# Order of Product of Disjoint Permutations

## Theorem

Let $S_n$ denote the symmetric group on $n$ letters.

Let $\pi$ be a product of disjoint permutations of orders $k_1, k_2, \ldots, k_r$.

Then:

- $\order \pi = \lcm \set {k_1, k_2, \ldots, k_r}$

where:

- $\order \pi$ denotes the order of $\pi$ in $S_n$
- $\lcm$ denotes lowest common multiple.

## Proof

Suppose $\pi$ is a cycle.

Then from Order of Cycle is Length of Cycle, $\order \pi$ is its length.

As the LCM of $n \in \Z$ is $n$ itself, the result follows.

Let $\pi = \rho_1 \rho_2 \cdots \rho_r$ where:

- each $\rho_s$ is of order $k_s$
- $\rho_1$ to $\rho_r$ are mutually disjoint permutations.

Let $t = \lcm \set {k_1, k_2, \ldots, k_r}$.

From Disjoint Permutations Commute:

- $\pi^t = \rho_1^t \rho_2^t \cdots \rho_r^t$

We have that:

- $\forall s: 1 \le s \le r: \exists m \in \Z: t = m s$

Hence:

- $\forall s: \rho_s^t = e$

Thus $\pi^t = e$ and certainly $\order \pi \divides t$.
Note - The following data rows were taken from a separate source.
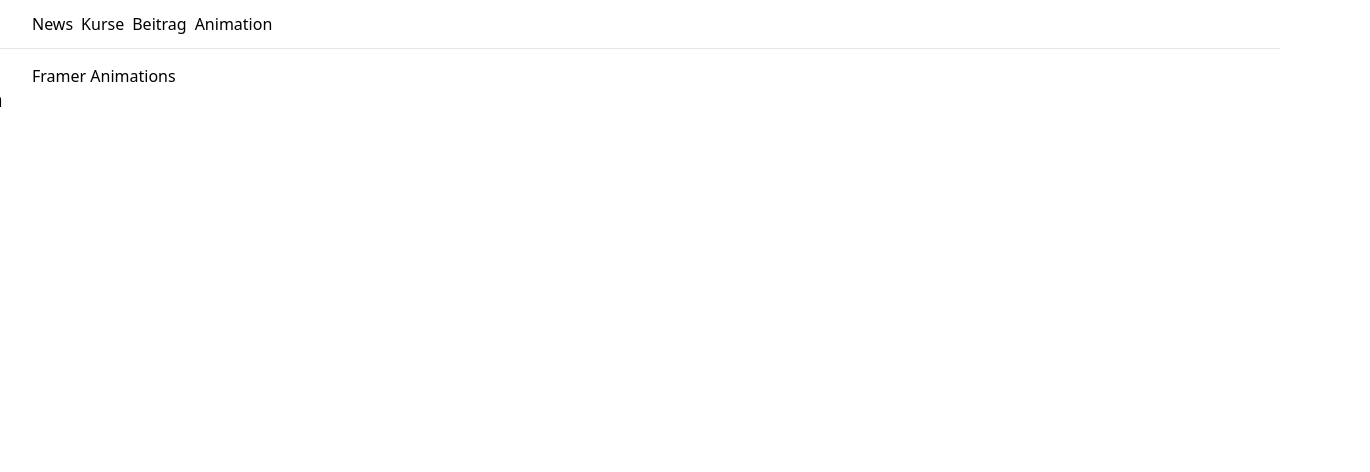
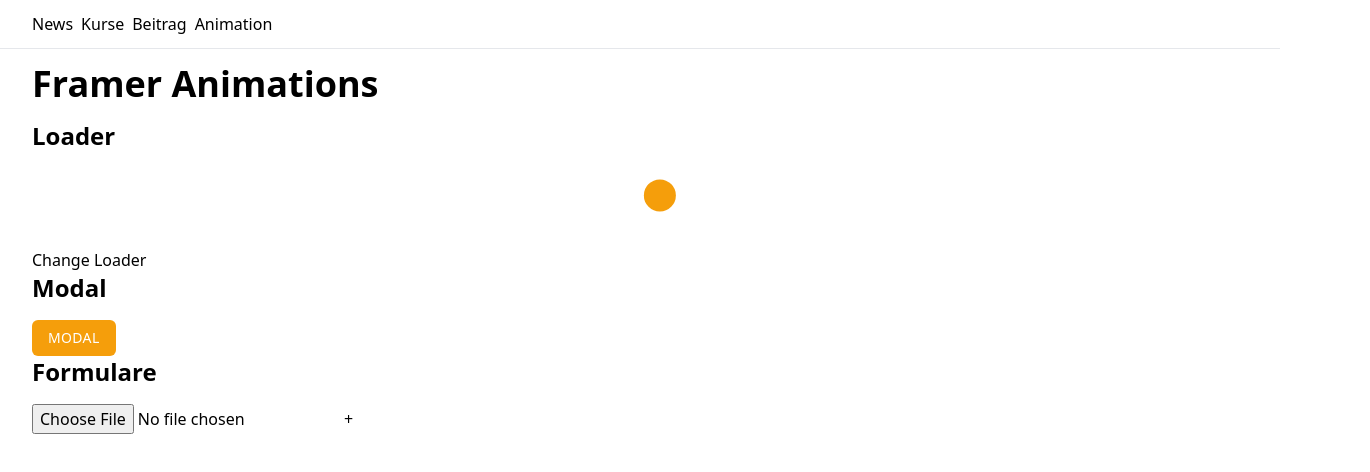
Before and after one commit to frawis/react-g7anmn-apollo, a React (Create React App) app: page /animation in a window 1280 px wide. Shown: the top 472 px of the page, 1370 px wide, since content can reach past the window. Built offline with nearby package versions, Linux system fonts and the light colour scheme.

Commit message:
2 files modified, 8 added

```diff
--- a/package.json
+++ b/package.json
@@ -5,6 +5,7 @@
   "dependencies": {
     "@apollo/client": "^3.3.6",
     "date-fns": "^2.16.1",
+    "firebase": "^8.2.0",
     "framer-motion": "^2.9.5",
     "graphql": "^15.4.0",
     "react": "^17.0.1",
--- a/src/FramerTest.js
+++ b/src/FramerTest.js
@@ -1,60 +1,37 @@
 import React, { useState } from "react";
-import { motion, AnimatePresence } from "framer-motion";
 
-const Accordion = ({ i, expanded, setExpanded }) => {
-  const isOpen = i === expanded;
+import Loader from "./components/Loader";
+import Modal from "./components/Modal";
+import Buttons from "./components/Buttons";
+
+import UploadForm from "./components/forms/uploadForm";
+
+const FramerTest = () => {
+  const [showModal, setShowModal] = useState(false);
   return (
     <>
-      1
-      <motion.header
-        initial={false}
-        animate={{
-          backgroundColor: isOpen
-            ? "bg-gray-500 text-white"
-            : "bg-yellow-500 text-yellow-50"
-        }}
-        onClick={() => setExpanded(isOpen ? false : data)}
-      />
-      <AnimatePresence initial={false}>
-        {isOpen && (
-          <motion.section
-            key="content"
-            initial="collapsed"
-            animate="open"
-            exit="collapsed"
-            variants={{
-              open: { opacity: 1, height: "auto" },
-              collapsed: { opacity: 0, height: 0 }
-            }}
-            transition={{ duration: 0.8, ease: [0.04, 0.62, 0.23, 0.98] }}
-          >
-            <div>1</div>
-          </motion.section>
-        )}
-      </AnimatePresence>
-    </>
-  );
-};
-
-const FramerTest = () => {
-  const [expanded, setExpanded] = useState(false, 0);
-  const accordionIds = [0, 1, 2, 3];
-  console.log(expanded);
-  return (
-    <>
+      <Modal showModal={showModal} setShowModal={setShowModal} />
       <div className="max-w-screen-xl px-4 md:px-6 lg:px-8">
         <div>
-          <h2>Framer Animations</h2>
+          <h2 className="text-4xl font-bold mb-4">Framer Animations</h2>
         </div>
         <div>
           <div>
-            <motion.h2 animate={{ scale: 1.2 }}>Akkordion</motion.h2>
+            <h3 className="text-2xl font-bold mb-4">Loader</h3>
           </div>
+          <Loader />
+        </div>
+        <div>
           <div>
-            {accordionIds.map(i => {
-              <Accordion i={i} expanded={expanded} setExpanded={setExpanded} />;
-            })}
+            <h3 className="text-2xl font-bold mb-4">Modal</h3>
           </div>
+          <Buttons onClick={() => setShowModal(!showModal)}>Modal</Buttons>
+        </div>
+        <div>
+          <div>
+            <h3 className="text-2xl font-bold mb-4">Formulare</h3>
+          </div>
+          <UploadForm />
         </div>
       </div>
     </>
--- /dev/null
+++ b/src/components/Buttons.js
@@ -0,0 +1,29 @@
+import React from "react";
+import { motion } from "framer-motion";
+
+const buttonVariants = {
+  hover: {
+    scale: 1.1,
+    textShadow: "0px 0px 8px rgb(255,255,255)",
+    boxShadow: "0px 0px 8px rgb(255,255,255)",
+    transition: {
+      duration: 0.3,
+      yoyo: Infinity
+    }
+  }
+};
+
+const Buttons = ({ children, onClick }) => {
+  return (
+    <motion.button
+      onClick={onClick}
+      variants={buttonVariants}
+      whileHover="hover"
+      className="px-4 py-2 bg-yellow-500 text-white text-sm uppercase tracking-wide rounded-md focus:outline-none"
+    >
+      {children}
+    </motion.button>
+  );
+};
+
+export default Buttons;
--- /dev/null
+++ b/src/components/Loader.js
@@ -0,0 +1,48 @@
+import React from "react";
+import { motion, useCycle } from "framer-motion";
+
+const loaderVariants = {
+  animationOne: {
+    x: [-20, 20],
+    y: [0, -30],
+    transition: {
+      x: {
+        yoyo: Infinity,
+        duration: 0.5
+      },
+      y: {
+        yoyo: Infinity,
+        duration: 0.25,
+        ease: "easeOut"
+      }
+    }
+  },
+  animationTwo: {
+    y: [0, -40],
+    x: 0,
+    transition: {
+      y: {
+        yoyo: Infinity,
+        duration: 0.25,
+        ease: "easeOut"
+      }
+    }
+  }
+};
+
+const Loader = () => {
+  const [animation, cycleAnimation] = useCycle("animationOne", "animationTwo");
+
+  return (
+    <>
+      <motion.div
+        className="w-8 h-8 my-8 mx-auto rounded-full bg-yellow-500"
+        variants={loaderVariants}
+        animate={animation}
+      />
+      <button onClick={() => cycleAnimation()}>Change Loader</button>
+    </>
+  );
+};
+
+export default Loader;
--- /dev/null
+++ b/src/components/Modal.js
@@ -0,0 +1,43 @@
+import React from "react";
+import { motion, AnimatePresence } from "framer-motion";
+
+const backdrop = {
+  visible: { opacity: 1 },
+  hidden: { opacity: 0 }
+};
+
+const modal = {
+  hidden: { y: "-100vh", opacity: 0 },
+  visible: {
+    y: "200px",
+    opacity: 1,
+    transition: { delay: 0.5 }
+  }
+};
+
+const Modal = ({ showModal, setShowModal }) => {
+  return (
+    <AnimatePresence>
+      {showModal && (
+        <motion.div
+          className="fixed top-0 left-0 w-full h-full bg-gray-300 opacity-75 z-30"
+          variants={backdrop}
+          initial="hidden"
+          animate="visible"
+          exit="hidden"
+        >
+          <motion.div
+            className="modal w-full max-w-md mx-auto py-12 px-6 bg-white rounded-md text-center"
+            variants={modal}
+          >
+            <p className="text-gray-600 text-lg">Text im Modal</p>
+
+            <button onClick={() => setShowModal(!showModal)}>Schliessen</button>
+          </motion.div>
+        </motion.div>
+      )}
+    </AnimatePresence>
+  );
+};
+
+export default Modal;
--- /dev/null
+++ b/src/components/ProgressBar.js
@@ -0,0 +1,23 @@
+import React, { useEffect } from "react";
+import useStorage from "../hooks/useStorage";
+import { motion } from "framer-motion";
+
+const ProgressBar = ({ file, setFile }) => {
+  const { progress, url } = useStorage(file);
+  console.log(progress, url);
+  useEffect(() => {
+    if (url) {
+      setFile(null);
+    }
+  }, [url, setFile]);
+
+  return (
+    <motion.div
+      className="progress-bar"
+      initial={{ width: 0 }}
+      animate={{ width: progress + "%" }}
+    />
+  );
+};
+
+export default ProgressBar;
--- /dev/null
+++ b/src/components/forms/uploadForm.js
@@ -0,0 +1,37 @@
+import React, { useState } from "react";
+import ProgressBar from "../ProgressBar";
+
+const UploadForm = () => {
+  const [file, setFile] = useState(null);
+  const [error, setError] = useState(null);
+
+  const types = ["image/png", "image/jpeg"];
+
+  const handleChange = e => {
+    let selected = e.target.files[0];
+
+    if (selected && types.includes(selected.type)) {
+      setFile(selected);
+      setError("");
+    } else {
+      setFile(null);
+      setError("Please select an image file (png or jpg)");
+    }
+  };
+
+  return (
+    <form>
+      <label>
+        <input type="file" onChange={handleChange} />
+        <span>+</span>
+      </label>
+      <div className="output">
+        {error && <div className="error">{error}</div>}
+
+        {file && <ProgressBar file={file} setFile={setFile} />}
+      </div>
+    </form>
+  );
+};
+
+export default UploadForm;
--- /dev/null
+++ b/src/hooks/useStorage.js
@@ -0,0 +1,35 @@
+import { useState, useEffect } from "react";
+import { projectStorage, projectFirestore, timestamp } from "../lib/firebase";
+
+const useStorage = file => {
+  const [progress, setProgress] = useState(0);
+  const [error, setError] = useState(null);
+  const [url, setUrl] = useState(null);
+
+  useEffect(() => {
+    // references
+    const storageRef = projectStorage.ref(file.name);
+    const collectionRef = projectFirestore.collection("images");
+
+    storageRef.put(file).on(
+      "state_changed",
+      snap => {
+        let percentage = (snap.bytesTransferred / snap.totalBytes) * 100;
+        setProgress(percentage);
+      },
+      err => {
+        setError(err);
+      },
+      async () => {
+        const url = await storageRef.getDownloadURL();
+        const createdAt = timestamp();
+        await collectionRef.add({ url, createdAt });
+        setUrl(url);
+      }
+    );
+  }, [file]);
+
+  return { progress, url, error };
+};
+
+export default useStorage;
--- /dev/null
+++ b/src/lib/firebase.js
@@ -0,0 +1,22 @@
+import * as firebase from "firebase/app";
+import "firebase/storage";
+import "firebase/firestore";
+
+var firebaseConfig = {
+  apiKey: "AIzaSyAaZ2IrYgPoF0IiKvSQlwP_R3jwB2GBwCw",
+  authDomain: "btc-testdev-20201202.firebaseapp.com",
+  databaseURL: "https://btc-testdev-20201202.firebaseio.com",
+  projectId: "btc-testdev-20201202",
+  storageBucket: "btc-testdev-20201202.appspot.com",
+  messagingSenderId: "91043337675",
+  appId: "1:91043337675:web:a8b635d108b2c8b4aa124e"
+};
+
+// Initialize Firebase
+firebase.initializeApp(firebaseConfig);
+
+const projectStorage = firebase.storage();
+const projectFirestore = firebase.firestore();
+const timestamp = firebase.firestore.FieldValue.serverTimestamp;
+
+export { projectStorage, projectFirestore, timestamp };
```
Also changed, not shown: src/hooks/useFirestore.js (added, +27 -0 lines).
Let $\pi^u = e$ for some $u \in \Z_{>0}$.

We have that $\rho_1, \rho_2, \cdots, \rho_r$ are mutually disjoint permutations.

Thus $\rho_1^u, \rho_2^u, \cdots, \rho_r^u$ are also mutually disjoint permutations.

Then we have that each $\rho_s^u = e$.

Hence $k_s \divides u$.

Thus, if $\pi^u = e$, then:

- $t \divides u$

Thus, by choosing $u = \order \pi$:

- $\order \pi = t = \lcm \set {k_1, k_2, \ldots, k_r}$

$\blacksquare$

## Examples

### Permutations in $S_9$

Consider the permutation given in cycle notation as

- $\rho = \begin{pmatrix} 1 & 2 & 3 & 4 \end{pmatrix} \begin{pmatrix} 5 & 6 & 7 \end{pmatrix} \begin{pmatrix} 8 & 9 \end{pmatrix}$

Its order is given by:

- $\order \rho = 12$

### Non-Disjoint Permutations in $S_9$

Consider the permutation given in cycle notation as

- $\rho = \begin{pmatrix} 1 & 2 & 3 & 4 \end{pmatrix} \begin{pmatrix} 2 & 6 & 7 \end{pmatrix} \begin{pmatrix} 3 & 9 \end{pmatrix}$

Its order is given by:

- $\order \rho = 7$

and not $\lcm \set {4, 3, 2} = 12$.

## Sources

- 1971: Allan Clark:
*Elements of Abstract Algebra*... (previous) ... (next): Chapter $2$: The Symmetric Groups: $\S 80$:**Corollary** - 1996: John F. Humphreys:
*A Course in Group Theory*... (previous) ... (next): Chapter $9$: Permutations: Proposition $9.8$